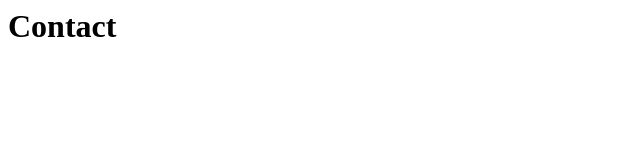
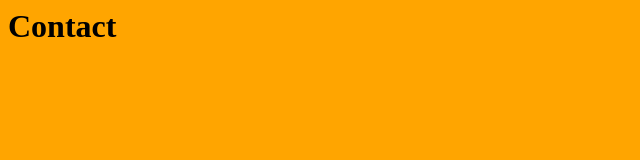
Before and after one commit to Nielsington/NodeJS-ExpressJS-intro, a website: page DAY 2/client/contact/index.html in a window 1280 px wide. Shown: the whole page, without its empty margins (0-640 px from the left). Drawn offline with Linux system fonts and the light colour scheme.

Commit message:
Remove CSS links

```diff
--- a/DAY 2/client/about/index.html
+++ b/DAY 2/client/about/index.html
@@ -1 +1 @@
-<link rel="stylesheet" href="./style.css"><h1>About</h1>
+<head><style>body{background-color: red}</style><title>About</title></head><body><h1>About</h1></body>
--- a/DAY 2/client/contact/index.html
+++ b/DAY 2/client/contact/index.html
@@ -1 +1 @@
-<link rel="stylesheet" href="./style.css"><h1>Contact</h1>
+<head><style>body{background-color: orange}</style><title>Contact</title></head><body><h1>Contact</h1></body>
```
Also changed, not shown: DAY 2/client/blog/index.html (+1 -1 lines), DAY 2/client/index.html (+1 -1 lines).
------------------------------------------------------------------------
- _Task requirements_
Among the records above, find each line holding "head" and list it.

- _Answer space_
+<head><style>body{background-color: red}</style><title>About</title></head><body><h1>About</h1></body>
+<head><style>body{background-color: orange}</style><title>Contact</title></head><body><h1>Contact</h1></body>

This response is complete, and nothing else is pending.